* **WHAT IS NEEDED**:
This task calls for copying each line below that contains "cite".

[Start of Attachment]

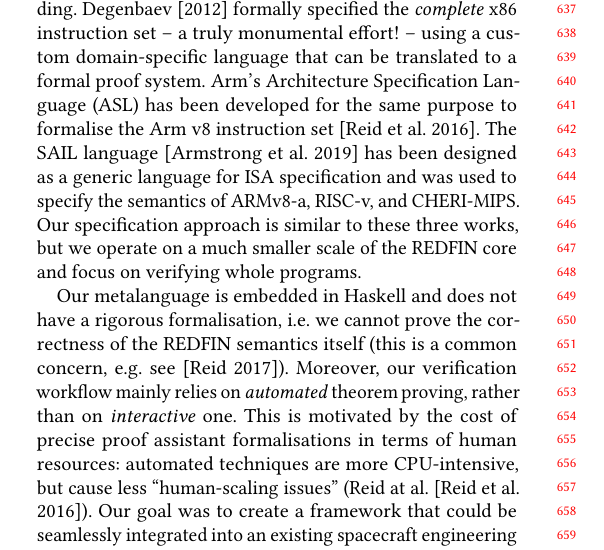
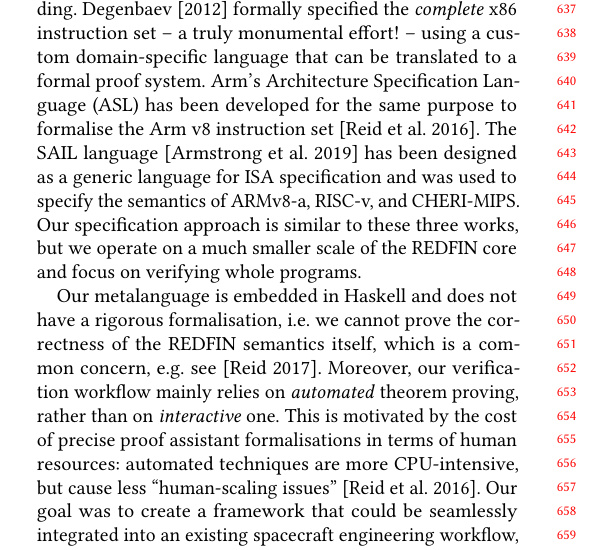
Before and after one commit to tuura/redfin, a LaTeX paper (paper/main.tex, which reads paper/tex/related-work.tex): part of one column of page 6 of 7, cut so that both start at the same text. Compiled offline with pdfLaTeX.

Commit message:
Fix references

```diff
--- a/paper/tex/related-work.tex
+++ b/paper/tex/related-work.tex
@@ -26,11 +26,11 @@ much smaller scale of the REDFIN core and focus on verifying whole programs.
 
 Our metalanguage is embedded in Haskell and does not have a rigorous
 formalisation, i.e. we cannot prove the correctness of the REDFIN semantics
-itself (this is a common concern, e.g. see~\cite{reid2017oopsla}). Moreover, our
+itself, which is a common concern, e.g. see~\cite{reid2017oopsla}. Moreover, our
 verification workflow mainly relies on \emph{automated} theorem proving, rather
 than on \emph{interactive} one. This is motivated by the cost of precise proof
 assistant formalisations in terms of human resources: automated techniques are
-more CPU-intensive, but cause less ``human-scaling issues''~(Reid at
-al.~\cite{reid2016cav}). Our goal was to create a framework that could be seamlessly
+more CPU-intensive, but cause less ``human-scaling issues''~\cite{reid2016cav}.
+Our goal was to create a framework that could be seamlessly
 integrated into an existing spacecraft engineering workflow, therefore it needed
 to have as much proof automation as possible. The automation is achieved by means
```
Also changed, not shown: paper/tex/related-work.tex (2 more changed lines).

[End of Attachment]

* **FINISHED TASK**:
-itself (this is a common concern, e.g. see~\cite{reid2017oopsla}). Moreover, our
+itself, which is a common concern, e.g. see~\cite{reid2017oopsla}. Moreover, our
-al.~\cite{reid2016cav}). Our goal was to create a framework that could be seamlessly
+more CPU-intensive, but cause less ``human-scaling issues''~\cite{reid2016cav}.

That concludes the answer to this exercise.